Data in this exercise ::
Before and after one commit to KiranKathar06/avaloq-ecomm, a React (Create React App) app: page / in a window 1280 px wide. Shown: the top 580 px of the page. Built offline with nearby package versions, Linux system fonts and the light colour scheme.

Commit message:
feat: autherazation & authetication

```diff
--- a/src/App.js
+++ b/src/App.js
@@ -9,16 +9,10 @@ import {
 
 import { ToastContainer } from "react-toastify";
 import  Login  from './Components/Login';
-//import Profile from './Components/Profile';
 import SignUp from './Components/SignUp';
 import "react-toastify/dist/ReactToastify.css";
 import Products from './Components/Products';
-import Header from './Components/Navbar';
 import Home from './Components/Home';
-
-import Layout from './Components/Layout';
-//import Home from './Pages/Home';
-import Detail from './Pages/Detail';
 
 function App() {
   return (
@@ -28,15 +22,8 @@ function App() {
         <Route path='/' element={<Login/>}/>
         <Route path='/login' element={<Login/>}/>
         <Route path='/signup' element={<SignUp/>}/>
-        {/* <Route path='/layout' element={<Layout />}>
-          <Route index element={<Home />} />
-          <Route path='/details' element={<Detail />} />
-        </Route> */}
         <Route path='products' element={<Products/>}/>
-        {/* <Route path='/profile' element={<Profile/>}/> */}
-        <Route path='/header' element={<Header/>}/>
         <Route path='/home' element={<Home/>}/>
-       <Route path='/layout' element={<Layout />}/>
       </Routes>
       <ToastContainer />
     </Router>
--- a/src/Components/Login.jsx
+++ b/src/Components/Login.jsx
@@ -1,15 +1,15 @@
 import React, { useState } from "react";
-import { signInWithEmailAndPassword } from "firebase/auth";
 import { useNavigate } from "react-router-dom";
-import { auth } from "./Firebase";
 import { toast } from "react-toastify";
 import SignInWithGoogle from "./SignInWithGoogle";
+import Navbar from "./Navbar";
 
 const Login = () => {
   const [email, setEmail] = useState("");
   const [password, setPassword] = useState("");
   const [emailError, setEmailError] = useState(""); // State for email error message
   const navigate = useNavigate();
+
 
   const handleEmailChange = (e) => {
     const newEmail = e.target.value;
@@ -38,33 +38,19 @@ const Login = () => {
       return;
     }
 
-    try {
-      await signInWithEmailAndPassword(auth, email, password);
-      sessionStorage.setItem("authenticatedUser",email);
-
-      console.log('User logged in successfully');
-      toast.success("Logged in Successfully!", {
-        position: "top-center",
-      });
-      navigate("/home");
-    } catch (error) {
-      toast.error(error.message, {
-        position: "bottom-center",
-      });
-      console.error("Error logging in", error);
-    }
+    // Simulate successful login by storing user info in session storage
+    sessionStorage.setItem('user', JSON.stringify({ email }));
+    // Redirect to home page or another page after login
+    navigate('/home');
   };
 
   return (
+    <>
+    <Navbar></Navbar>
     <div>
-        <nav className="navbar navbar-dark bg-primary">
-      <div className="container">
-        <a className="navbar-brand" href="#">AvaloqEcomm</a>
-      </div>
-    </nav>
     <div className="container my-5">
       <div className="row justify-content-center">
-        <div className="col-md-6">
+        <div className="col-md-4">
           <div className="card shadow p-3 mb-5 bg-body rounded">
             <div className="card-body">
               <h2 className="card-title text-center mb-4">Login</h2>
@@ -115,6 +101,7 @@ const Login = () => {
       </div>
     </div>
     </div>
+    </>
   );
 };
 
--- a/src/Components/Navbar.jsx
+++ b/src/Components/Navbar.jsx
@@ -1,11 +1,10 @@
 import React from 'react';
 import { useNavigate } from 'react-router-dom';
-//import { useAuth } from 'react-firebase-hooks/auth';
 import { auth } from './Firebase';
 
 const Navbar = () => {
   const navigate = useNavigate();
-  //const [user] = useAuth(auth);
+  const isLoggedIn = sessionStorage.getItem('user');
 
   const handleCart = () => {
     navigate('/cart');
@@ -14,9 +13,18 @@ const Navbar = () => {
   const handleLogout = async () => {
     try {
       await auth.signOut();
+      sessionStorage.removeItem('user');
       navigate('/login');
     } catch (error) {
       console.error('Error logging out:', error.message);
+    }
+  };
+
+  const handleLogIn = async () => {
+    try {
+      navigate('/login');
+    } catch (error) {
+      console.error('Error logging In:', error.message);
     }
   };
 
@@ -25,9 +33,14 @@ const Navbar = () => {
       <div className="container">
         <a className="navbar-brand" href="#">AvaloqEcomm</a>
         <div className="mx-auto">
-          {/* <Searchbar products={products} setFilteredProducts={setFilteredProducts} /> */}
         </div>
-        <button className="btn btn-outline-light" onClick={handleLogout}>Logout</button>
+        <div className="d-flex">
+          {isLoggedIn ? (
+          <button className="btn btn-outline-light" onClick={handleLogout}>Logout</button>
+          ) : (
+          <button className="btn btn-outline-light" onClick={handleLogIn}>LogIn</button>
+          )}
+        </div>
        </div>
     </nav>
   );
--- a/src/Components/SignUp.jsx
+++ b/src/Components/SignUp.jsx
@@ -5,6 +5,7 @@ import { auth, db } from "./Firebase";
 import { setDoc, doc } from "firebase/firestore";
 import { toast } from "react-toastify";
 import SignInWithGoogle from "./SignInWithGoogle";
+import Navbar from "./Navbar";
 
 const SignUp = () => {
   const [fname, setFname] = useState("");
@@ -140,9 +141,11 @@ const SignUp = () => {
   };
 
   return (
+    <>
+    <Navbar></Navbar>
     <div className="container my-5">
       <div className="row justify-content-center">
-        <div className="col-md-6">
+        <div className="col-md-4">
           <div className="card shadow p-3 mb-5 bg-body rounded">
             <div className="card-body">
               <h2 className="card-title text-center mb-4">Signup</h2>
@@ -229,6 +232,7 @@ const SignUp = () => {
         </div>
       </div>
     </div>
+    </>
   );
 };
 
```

==

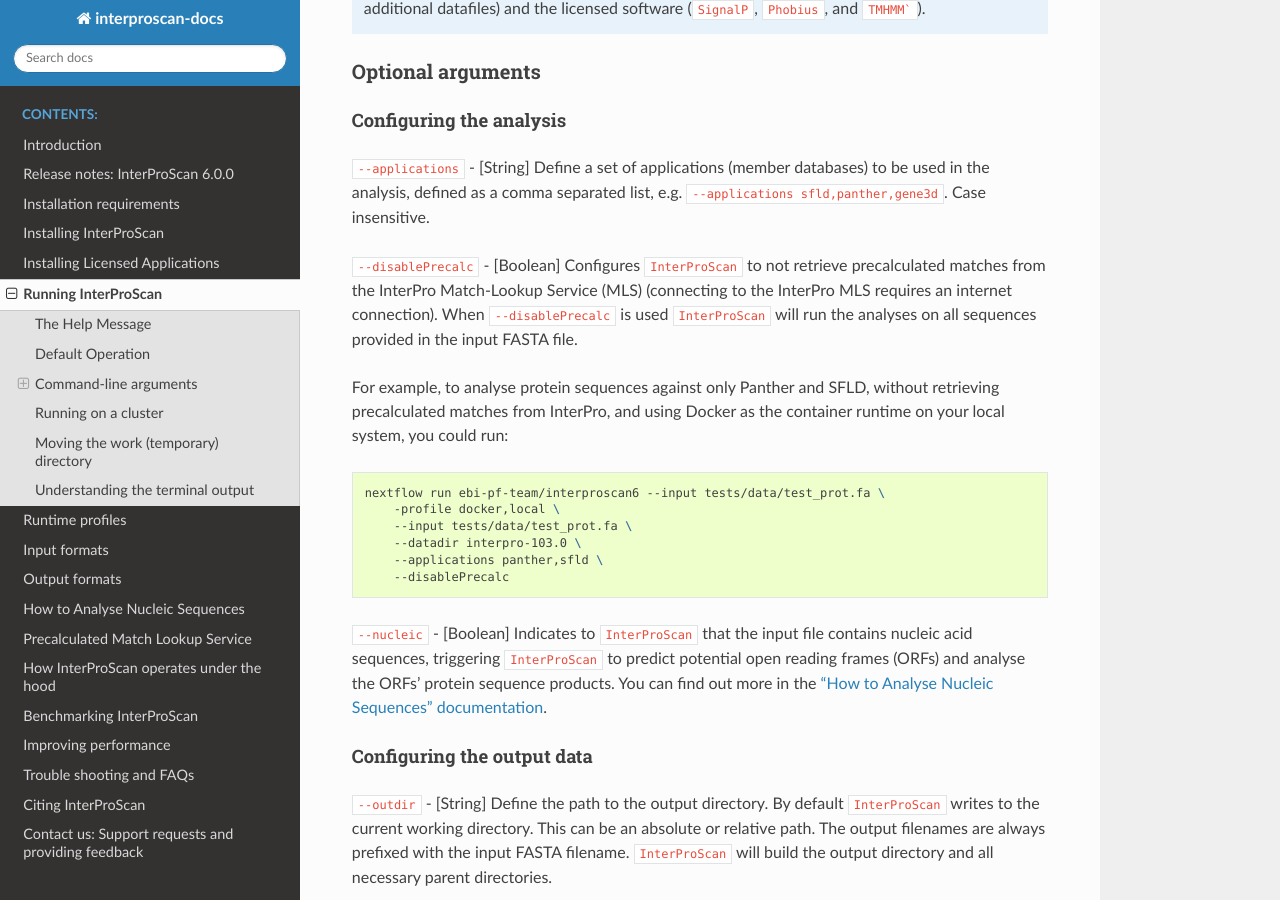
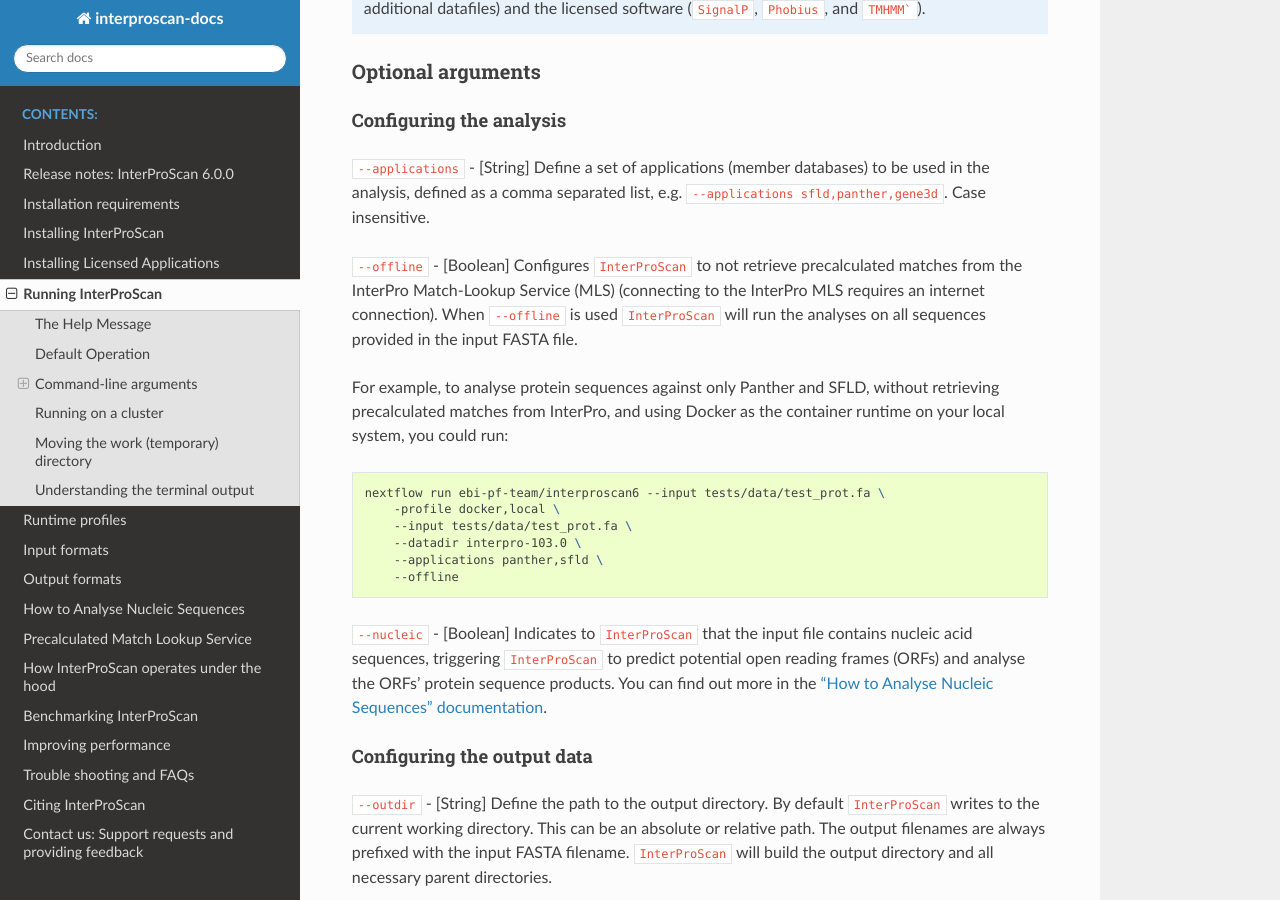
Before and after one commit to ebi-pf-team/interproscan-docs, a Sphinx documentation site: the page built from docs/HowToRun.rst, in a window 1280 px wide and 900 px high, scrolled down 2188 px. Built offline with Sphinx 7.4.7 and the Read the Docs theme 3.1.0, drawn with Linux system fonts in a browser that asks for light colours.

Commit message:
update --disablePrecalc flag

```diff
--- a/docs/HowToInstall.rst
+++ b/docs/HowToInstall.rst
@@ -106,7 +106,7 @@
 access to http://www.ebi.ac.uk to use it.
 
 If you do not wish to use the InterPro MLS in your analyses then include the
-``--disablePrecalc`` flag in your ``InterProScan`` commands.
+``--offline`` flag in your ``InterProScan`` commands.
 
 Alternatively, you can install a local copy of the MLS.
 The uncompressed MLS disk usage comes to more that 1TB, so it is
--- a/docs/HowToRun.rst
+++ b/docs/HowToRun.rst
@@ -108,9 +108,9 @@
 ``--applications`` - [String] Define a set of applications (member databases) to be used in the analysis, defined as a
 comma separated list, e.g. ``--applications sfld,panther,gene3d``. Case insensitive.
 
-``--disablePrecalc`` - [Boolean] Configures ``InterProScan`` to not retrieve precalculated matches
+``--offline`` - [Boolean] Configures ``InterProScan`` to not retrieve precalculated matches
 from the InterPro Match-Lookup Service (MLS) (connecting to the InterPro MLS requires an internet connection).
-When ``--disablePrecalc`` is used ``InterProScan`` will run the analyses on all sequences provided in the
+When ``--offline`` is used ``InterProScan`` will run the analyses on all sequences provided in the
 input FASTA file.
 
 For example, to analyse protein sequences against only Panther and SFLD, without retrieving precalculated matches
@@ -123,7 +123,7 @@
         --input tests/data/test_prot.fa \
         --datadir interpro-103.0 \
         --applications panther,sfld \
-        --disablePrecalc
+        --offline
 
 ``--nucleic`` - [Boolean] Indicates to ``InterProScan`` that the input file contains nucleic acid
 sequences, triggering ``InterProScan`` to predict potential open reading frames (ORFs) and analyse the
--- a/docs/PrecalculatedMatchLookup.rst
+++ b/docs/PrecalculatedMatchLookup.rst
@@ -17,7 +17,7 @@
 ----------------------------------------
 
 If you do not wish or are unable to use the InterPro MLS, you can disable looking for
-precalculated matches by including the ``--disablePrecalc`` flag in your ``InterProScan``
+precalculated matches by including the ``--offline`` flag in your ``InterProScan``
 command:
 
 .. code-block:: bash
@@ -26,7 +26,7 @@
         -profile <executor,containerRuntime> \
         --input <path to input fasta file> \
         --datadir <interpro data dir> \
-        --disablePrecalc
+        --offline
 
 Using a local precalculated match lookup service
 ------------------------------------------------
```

--

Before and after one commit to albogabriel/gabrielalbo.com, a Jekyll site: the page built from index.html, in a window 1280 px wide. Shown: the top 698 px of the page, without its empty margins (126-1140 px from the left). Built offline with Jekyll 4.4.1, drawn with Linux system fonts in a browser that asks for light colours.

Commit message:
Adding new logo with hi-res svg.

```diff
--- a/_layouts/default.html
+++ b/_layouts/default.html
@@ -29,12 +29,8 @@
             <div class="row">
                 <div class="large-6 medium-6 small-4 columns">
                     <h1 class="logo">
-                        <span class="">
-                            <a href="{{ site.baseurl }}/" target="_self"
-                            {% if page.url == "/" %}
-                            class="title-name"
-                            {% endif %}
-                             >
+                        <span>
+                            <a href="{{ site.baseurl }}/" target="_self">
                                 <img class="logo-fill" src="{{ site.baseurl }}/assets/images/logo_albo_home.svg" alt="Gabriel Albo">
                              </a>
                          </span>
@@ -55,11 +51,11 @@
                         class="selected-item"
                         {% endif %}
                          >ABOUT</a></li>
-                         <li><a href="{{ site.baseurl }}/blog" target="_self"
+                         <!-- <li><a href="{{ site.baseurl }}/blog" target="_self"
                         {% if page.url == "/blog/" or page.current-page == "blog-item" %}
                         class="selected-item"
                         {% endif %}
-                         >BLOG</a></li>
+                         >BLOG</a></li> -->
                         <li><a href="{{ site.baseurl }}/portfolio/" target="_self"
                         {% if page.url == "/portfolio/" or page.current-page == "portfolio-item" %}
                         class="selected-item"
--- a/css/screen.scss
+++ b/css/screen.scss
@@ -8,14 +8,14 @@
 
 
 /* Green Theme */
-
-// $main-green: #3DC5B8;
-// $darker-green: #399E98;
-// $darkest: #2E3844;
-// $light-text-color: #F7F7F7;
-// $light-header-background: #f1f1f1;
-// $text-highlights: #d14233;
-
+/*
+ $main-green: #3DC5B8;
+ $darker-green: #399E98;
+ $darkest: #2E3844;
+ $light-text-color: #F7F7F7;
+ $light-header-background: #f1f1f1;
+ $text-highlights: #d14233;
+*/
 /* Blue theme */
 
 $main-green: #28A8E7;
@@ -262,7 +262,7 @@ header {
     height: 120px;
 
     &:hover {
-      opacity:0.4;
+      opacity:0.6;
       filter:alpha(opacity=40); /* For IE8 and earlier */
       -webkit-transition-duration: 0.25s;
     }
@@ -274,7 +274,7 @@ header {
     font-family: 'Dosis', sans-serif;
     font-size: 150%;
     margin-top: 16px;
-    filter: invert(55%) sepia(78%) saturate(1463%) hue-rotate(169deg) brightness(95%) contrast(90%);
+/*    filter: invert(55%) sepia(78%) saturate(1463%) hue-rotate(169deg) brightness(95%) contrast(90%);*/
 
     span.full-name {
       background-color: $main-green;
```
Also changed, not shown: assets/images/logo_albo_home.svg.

Work order ::
When a line among the entries above contains "sepia", copy it.

Output for this exercise ::
-    filter: invert(55%) sepia(78%) saturate(1463%) hue-rotate(169deg) brightness(95%) contrast(90%);
+/*    filter: invert(55%) sepia(78%) saturate(1463%) hue-rotate(169deg) brightness(95%) contrast(90%);*/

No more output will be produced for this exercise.